    So… I was kind of dissapointed to see your article wasn’t about making connectors. But.. the Powerwerx link looks pretty good. I’ve seen them on devices but never encountered anyone selling powerpole PCB mount contacts before. Maybe I can build those splitters myself. This might work out afterall. :-)


    1. Rustom Meyer says:

      Sorry to disappoint :(
      I suppose you could 3D print something like a Powerpole, but I don’t think it would work very well, as the slight surface irregularity/roughness of 3D printed objects would make them slide together poorly. Also, I don’t think you would save money, which was the original objective.
      Powerwerx is pretty much the cheapest place to buy them online (and way less than a dollar for a housing+contact; more like $0.50). I buy them in big batches of hundreds at a time, so I also get the volume discounts.
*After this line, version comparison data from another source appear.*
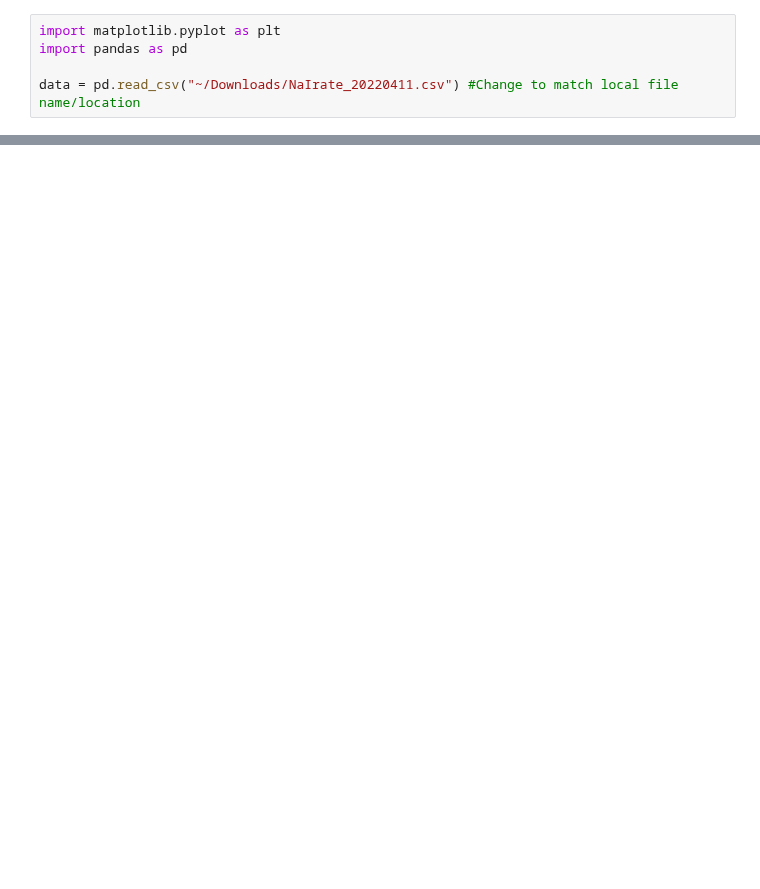
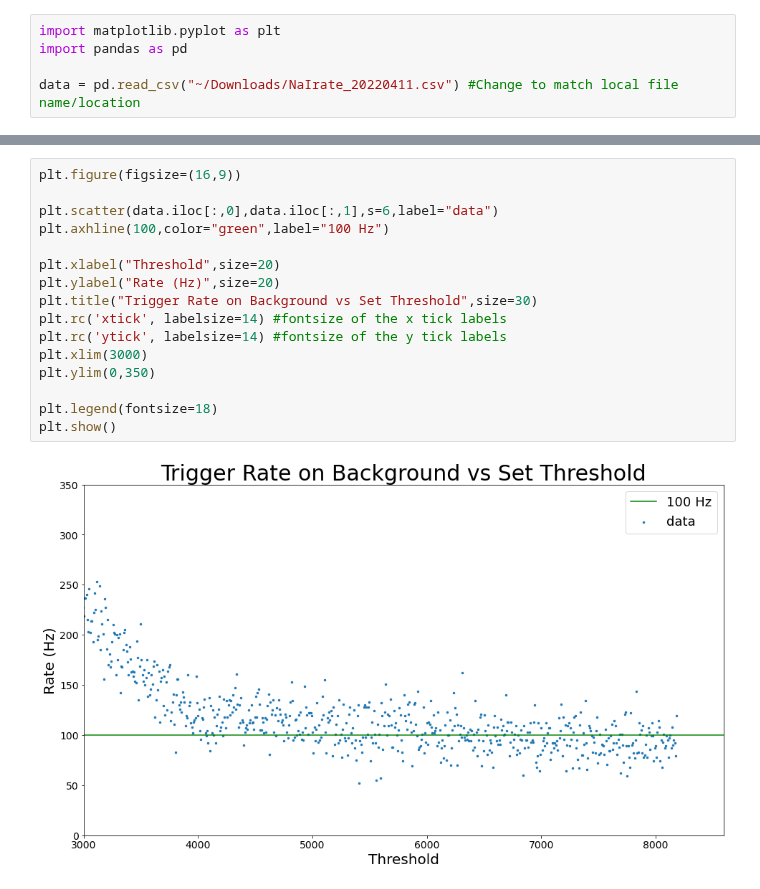
Before and after one commit to villano-lab/NaI_Array_Firmware, a Jupyter notebook: test_firmwares/PuBeTrigger1/library/Python/PlotRates.ipynb, the cells around one changed output, grey strips where cells are left out. Saved outputs shown, nothing was run; the diff lists cells and outputs as text; blank space fills up the shorter version.

```diff
--- a/test_firmwares/PuBeTrigger1/library/Python/PlotRates.ipynb
+++ b/test_firmwares/PuBeTrigger1/library/Python/PlotRates.ipynb
@@ -21,0 +25,18 @@ plt.show()
+# %%
+plt.figure(figsize=(16,9))
+
+plt.scatter(data.iloc[:,0],data.iloc[:,1],s=6,label="data")
+plt.axhline(100,color="green",label="100 Hz")
+
+plt.xlabel("Threshold",size=20)
+plt.ylabel("Rate (Hz)",size=20)
+plt.title("Trigger Rate on Background vs Set Threshold",size=30)
+plt.rc('xtick', labelsize=14) #fontsize of the x tick labels
+plt.rc('ytick', labelsize=14) #fontsize of the y tick labels
+plt.xlim(3000)
+plt.ylim(0,350)
+
+plt.legend(fontsize=18)
+plt.show()
+# %% [output]
+[figure, added]
```
Also changed, not shown: parts of 1 cell of this notebook.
I have them on hand (filing bags, I guess?) for projects and for making my solar lights, but I also only stock 8 color/size combinations.
      The crazy high prices of things like splitters is what encouraged me to create the techniques to fork and merge that I described above. Maybe being cheap is the mother of invention as much as necessity is :)

  2. Kevin Reeve says:

    I have been using Powerpoles for over 10 years and they are fantastic. Simple, genderless, and just work. Highly recommend them.

  3. I’ve used them before too. They are great. I love how you can gang several together into a multi-contact connector.